Despite the early morning’s scorching heat, Self-Loathing strides down the street in Anytown, USA, slapping mosquitoes from his neck. He reaches his first house, the leaves of its magnificent oak tree motionless in the heavy air. With a quick sidelong glance to ensure no one is watching, Self-Loathing shimmies up the tree and leans forward to peek into a second-story window.
Wearing just boxer shorts, fourteen-year-old Richie is leaning over his bed, scrubbing at his sheets with a damp green hand-towel. He’s using his other fist to pound his thigh as he tries to also scrub away the image of the new boy’s lazy smile while he swings his lacrosse stick back and forth, a metronome. Self-Loathing decides he doesn’t need to intervene further, today. He smiles and drops lightly to the ground, then circles around to the back of the house.
Self-Loathing looks through the window at Richie’s father sitting at an old wooden desk, a spinning bamboo ceiling fan rustling the pages of a yellow legal pad. Every few moments, he reaches toward a Bible, flicks through pages, then returns to writing. Standing on tiptoes, Self-Loathing sends a gentle breath toward the Bible, fluttering its pages until it lands open on Leviticus 18:22. Richie’s father peers at the page, taps his pen against his teeth, and nods.

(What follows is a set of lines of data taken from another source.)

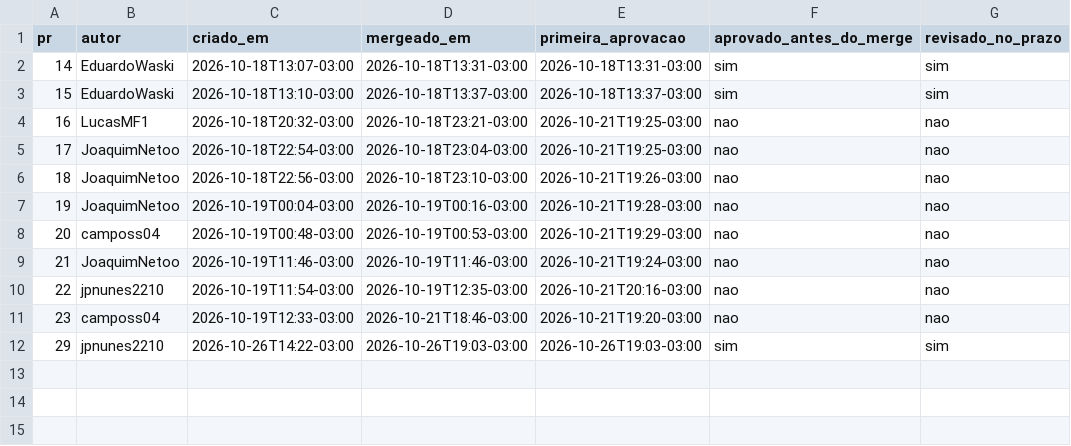
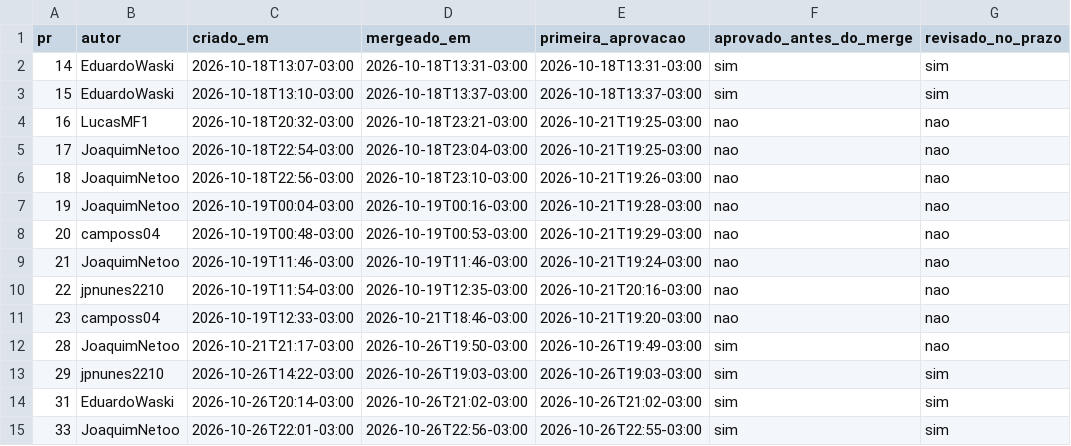
Before and after one commit to FCTE-Qualidade-de-Software-1/2026-2_T02_ELIZABETH_FRIEDMAN, a CSV file: docs/gestao/evidencias/prs.csv, drawn as a sheet; the diff names each change by its address in the sheet, - before the commit and + after, or states it on an @@ line.

```diff
--- a/docs/gestao/evidencias/prs.csv
+++ b/docs/gestao/evidencias/prs.csv
+row 12: 28 | JoaquimNetoo | 2026-10-21T21:17-03:00 | 2026-10-26T19:50-03:00 | 2026-10-26T19:49-03:00 | sim | nao
+row 14: 31 | EduardoWaski | 2026-10-26T20:14-03:00 | 2026-10-26T21:02-03:00 | 2026-10-26T21:02-03:00 | sim | sim
+row 15: 33 | JoaquimNetoo | 2026-10-26T22:01-03:00 | 2026-10-26T22:56-03:00 | 2026-10-26T22:55-03:00 | sim | sim
```
Also changed, not shown: docs/gestao/evidencias/horas.csv, docs/gestao/evidencias/indicadores.csv, 4 other files.
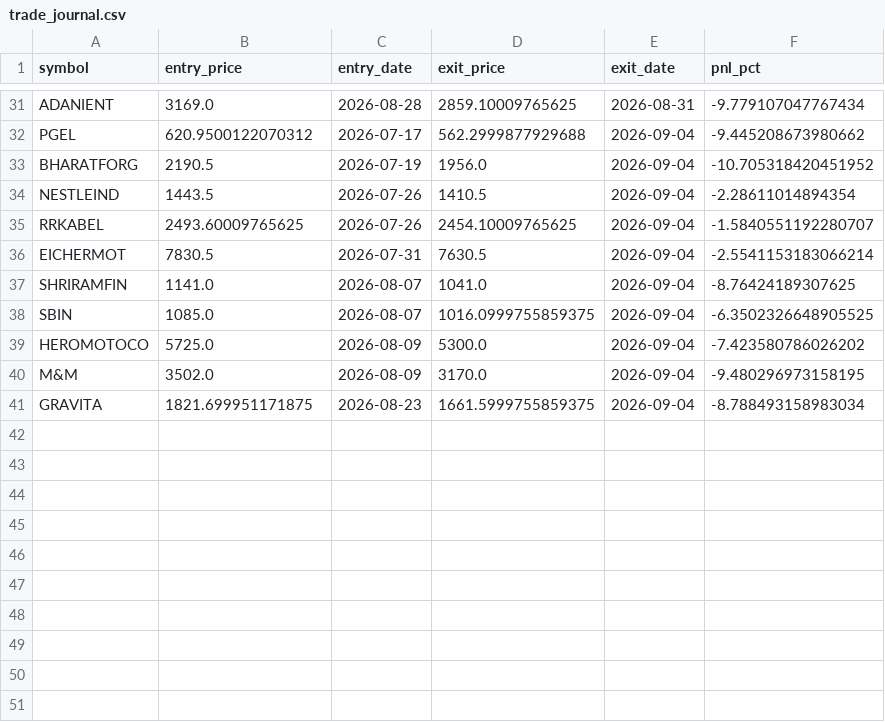
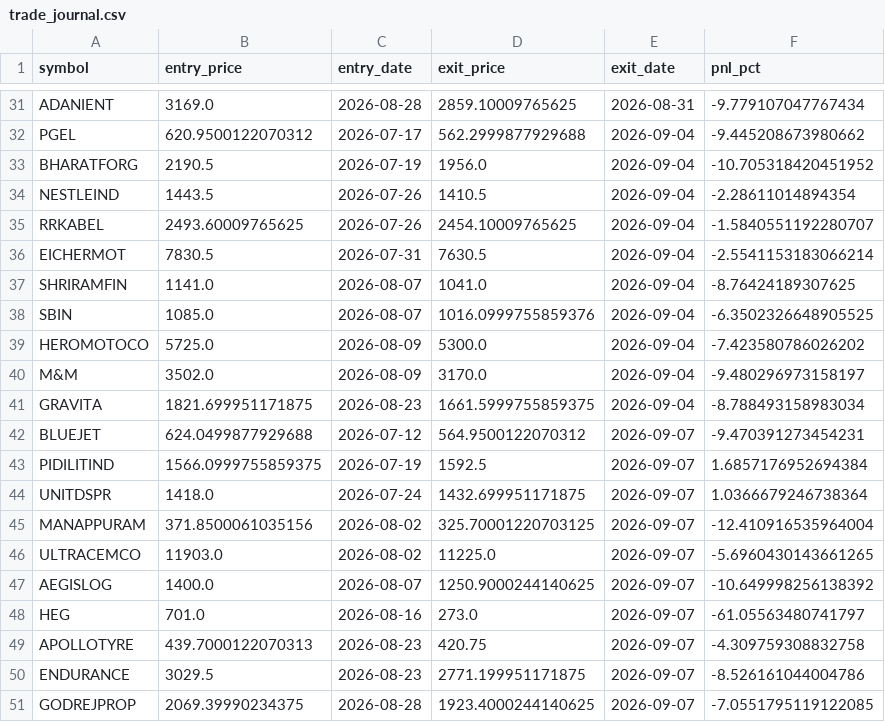
Before and after one commit to ppparthpatel49/Multitimeframestock1, a CSV file: trade_journal.csv, drawn as a sheet; only a part is shown, gaps mark what is left out.

Commit message:
Update trades: Mon Sep  7 08:41:23 UTC 2026

```diff
--- a/trade_journal.csv
+++ b/trade_journal.csv
@@ -37,5 +37,15 @@ EICHERMOT,7830.5,2026-07-31,7630.5,2026-09-04,-2.5541153183066214
 SHRIRAMFIN,1141.0,2026-08-07,1041.0,2026-09-04,-8.76424189307625
-SBIN,1085.0,2026-08-07,1016.0999755859375,2026-09-04,-6.3502326648905525
+SBIN,1085.0,2026-08-07,1016.0999755859376,2026-09-04,-6.3502326648905525
 HEROMOTOCO,5725.0,2026-08-09,5300.0,2026-09-04,-7.423580786026202
-M&M,3502.0,2026-08-09,3170.0,2026-09-04,-9.480296973158195
+M&M,3502.0,2026-08-09,3170.0,2026-09-04,-9.480296973158197
 GRAVITA,1821.699951171875,2026-08-23,1661.5999755859375,2026-09-04,-8.788493158983034
+BLUEJET,624.0499877929688,2026-07-12,564.9500122070312,2026-09-07,-9.470391273454231
+PIDILITIND,1566.0999755859375,2026-07-19,1592.5,2026-09-07,1.6857176952694384
+UNITDSPR,1418.0,2026-07-24,1432.699951171875,2026-09-07,1.0366679246738364
+MANAPPURAM,371.8500061035156,2026-08-02,325.70001220703125,2026-09-07,-12.410916535964004
+ULTRACEMCO,11903.0,2026-08-02,11225.0,2026-09-07,-5.6960430143661265
+AEGISLOG,1400.0,2026-08-07,1250.9000244140625,2026-09-07,-10.649998256138392
+HEG,701.0,2026-08-16,273.0,2026-09-07,-61.05563480741797
+APOLLOTYRE,439.7000122070313,2026-08-23,420.75,2026-09-07,-4.309759308832758
+ENDURANCE,3029.5,2026-08-23,2771.199951171875,2026-09-07,-8.526161044004786
+GODREJPROP,2069.39990234375,2026-08-28,1923.4000244140625,2026-09-07,-7.0551795119122085
```
Also changed, not shown: live_trades.csv.
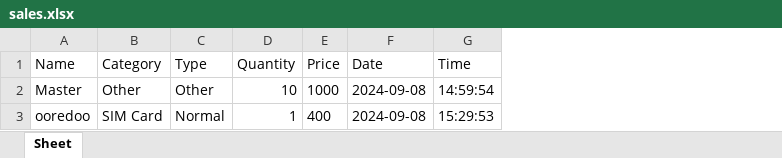
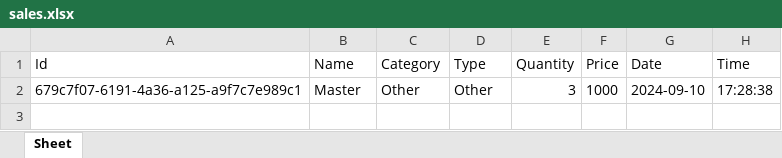
Before and after one commit to HICHAMSEBAA/ShopFlow, an Excel workbook: sales.xlsx, sheet Sheet, drawn as a sheet; values as stored, in another font and other column widths than the file's, no borders; removed rows and columns are numbered as before the commit, all else as after; the diff names each change by its address in the sheet, - before the commit and + after, or states it on an @@ line.

Commit message:
I add return functionality in the sales part

```diff
--- a/sales.xlsx (sheet Sheet)
+++ b/sales.xlsx (sheet Sheet)
+column A (Id), row 2: 679c7f07-6191-4a36-a125-a9f7c7e989c1
-E2 (Quantity): 10
+E2 (Quantity): 3
-G2 (Date): 2024-09-08
+G2 (Date): 2024-09-10
-H2 (Time): 14:59:54
+H2 (Time): 17:28:38
-row 3: ooredoo | SIM Card | Normal | 1 | 400 | 2024-09-08 | 15:29:53
```
Also changed, not shown: products.xlsx, 1 other file.
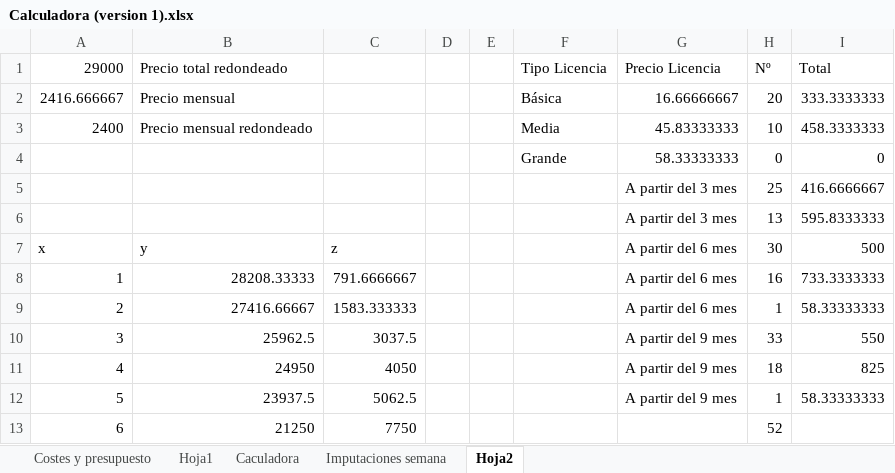
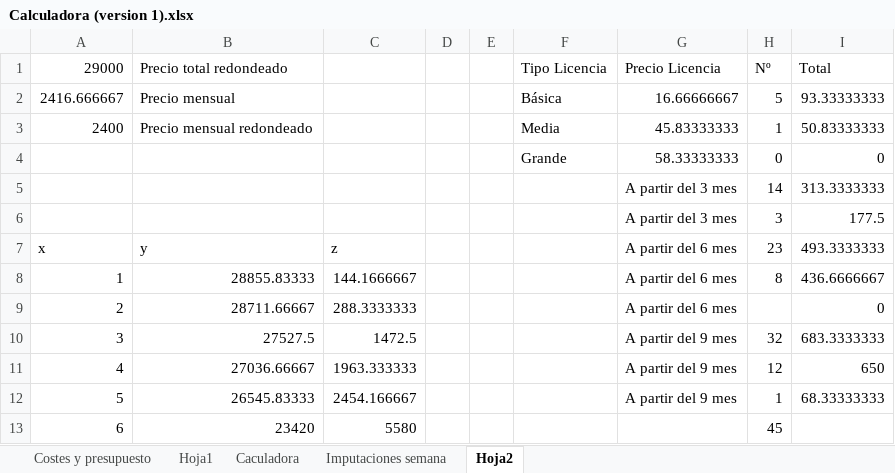
Before and after one commit to alvdomnun/ISPP_A4MJ, an Excel workbook: Conocimiento/Metodología/Calculadora (version 1).xlsx, sheet Hoja2, drawn as a sheet; only a part is shown; values as stored, in another font and other column widths than the file's, no borders; charts and pictures not drawn; removed rows and columns are numbered as before the commit, all else as after; the diff covers the shown part only; the diff names each change by its address in the sheet, - before the commit and + after, or states it on an @@ line.

```diff
--- a/Conocimiento/Metodología/Calculadora (version 1).xlsx (sheet Hoja2)
+++ b/Conocimiento/Metodología/Calculadora (version 1).xlsx (sheet Hoja2)
-H2 (Nº): 20
+H2 (Nº): 5
-I2 (Total): 333.3333333
+I2 (Total): 93.33333333
-H3 (Nº): 10
+H3 (Nº): 1
-I3 (Total): 458.3333333
+I3 (Total): 50.83333333
-row 5:  |  |  |  |  |  | A partir del 3 mes | 25 | 416.6666667
-row 6:  |  |  |  |  |  | A partir del 3 mes | 13 | 595.8333333
+row 5:  |  |  |  |  |  | A partir del 3 mes | 14 | 313.3333333
+row 6:  |  |  |  |  |  | A partir del 3 mes | 3 | 177.5
-H7 (Nº): 30
+H7 (Nº): 23
-I7 (Total): 500
+I7 (Total): 493.3333333
-B8 (Precio total redondeado): 28208.33333
+B8 (Precio total redondeado): 28855.83333
-C8: 791.6666667
+C8: 144.1666667
-H8 (Nº): 16
+H8 (Nº): 8
-I8 (Total): 733.3333333
+I8 (Total): 436.6666667
-B9 (Precio total redondeado): 27416.66667
+B9 (Precio total redondeado): 28711.66667
-C9: 1583.333333
+C9: 288.3333333
-H9 (Nº): 1
+H9 (Nº): (empty)
-I9 (Total): 58.33333333
+I9 (Total): 0
-B10 (Precio total redondeado): 25962.5
+B10 (Precio total redondeado): 27527.5
-C10: 3037.5
+C10: 1472.5
-H10 (Nº): 33
+H10 (Nº): 32
-I10 (Total): 550
+I10 (Total): 683.3333333
-B11 (Precio total redondeado): 24950
+B11 (Precio total redondeado): 27036.66667
-C11: 4050
+C11: 1963.333333
-H11 (Nº): 18
+H11 (Nº): 12
-I11 (Total): 825
+I11 (Total): 650
-B12 (Precio total redondeado): 23937.5
+B12 (Precio total redondeado): 26545.83333
-C12: 5062.5
+C12: 2454.166667
-I12 (Total): 58.33333333
+I12 (Total): 68.33333333
-B13 (Precio total redondeado): 21250
+B13 (Precio total redondeado): 23420
-C13: 7750
+C13: 5580
-H13 (Nº): 52
+H13 (Nº): 45
```
Also changed, not shown: 17 edited cells elsewhere in this sheet, charts or pictures, 6 other files.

He resumes writing. The Bible tells us, “You shall not lie with a man as with a woman; it is an abomination.” His pen flies across the page. The sins of the flesh can bring down even the most righteous person. He knows that all too well.
He’ll have Sunday’s sermon ready. He always does. And after last week’s little round of hooky, he’d better see Richie scrubbed clean and sitting in the front pew.
Self-Loathing has a spring in his step as he heads to his next house. Sixteen-year-old Dillon’s room is on the ground floor in the back, and she never closes her drapes. Self-Loathing only has to hide behind a tool shed to watch her.
Even though she hasn’t even brushed her teeth, Dillon’s on her iPad. Self-Loathing’s eagle eyes can see that she’s surfing a wellness website, bookmarking pages touting the benefits of burpees and lean protein. Self-Loathing frowns. This won’t do.
He’d long ago hacked into her Wi-Fi, installing a nifty little program that lets him feed ads and other content of his choosing to her screen. He taps a few buttons, then folds his arms and stands back, waiting.
It’s only minutes, really, before he sees her poke a finger into her soft belly. She swipes at the screen again. Then she pinches a roll of her flesh between her thumb and pointer. Self-loathing sends her a few more images. Dillon abruptly shoves her iPad aside, stands, and walks out of the room.
When she returns, she’s cradling something wrapped in a navy towel. She shoves a chair under her doorknob and goes to her bathroom to pour a glass of water. Then she unfurls the towel, tears open the loaf of white bread, and starts to stuff slices into her mouth, guzzling water to force the food down her throat.
Self-Loathing debates sticking around to hear her puking, but he’s already running late on his rounds. Another day.
A woman pushing a stroller is on the sidewalk, maybe fifty feet away, coming toward him. She’s cooing into the stroller. Babies are tricky because they can’t yet absorb what he offers.
The mothers are another story; so easy to plant those seeds. “I’ve read that not all beautiful chubby babies grow up to be fat kids.” Or, “I wouldn’t worry about the size of her ears. Most babies’ proportions even out over time.” He’s been at this long enough to witness the mothers transplant those seedlings into their children.
The baby gurgles, a pure, joyous sound. Something about the laughter’s timbre jars loose a distant childhood memory, one Self-Loathing can’t quite bring into focus.
When was the last time he felt pure joy?
Easier to remember its opposite. Like on the school playground, when the bullies came for him. Or at the dinners, when his mother stayed silent while his father shamed him. Or the dates he never went on, the job interviews he flubbed, and the endless nights alone.
The woman blows kisses at the baby. Self-Loathing straightens and walks toward her. He scans her face, body, and demeanor, weighing her split ends, baby-weight, and acne scars. He splays his hands wide as if he means no harm.
“Morning! Can I have a peek at your baby?”
Art by Bob Schofield @anothertower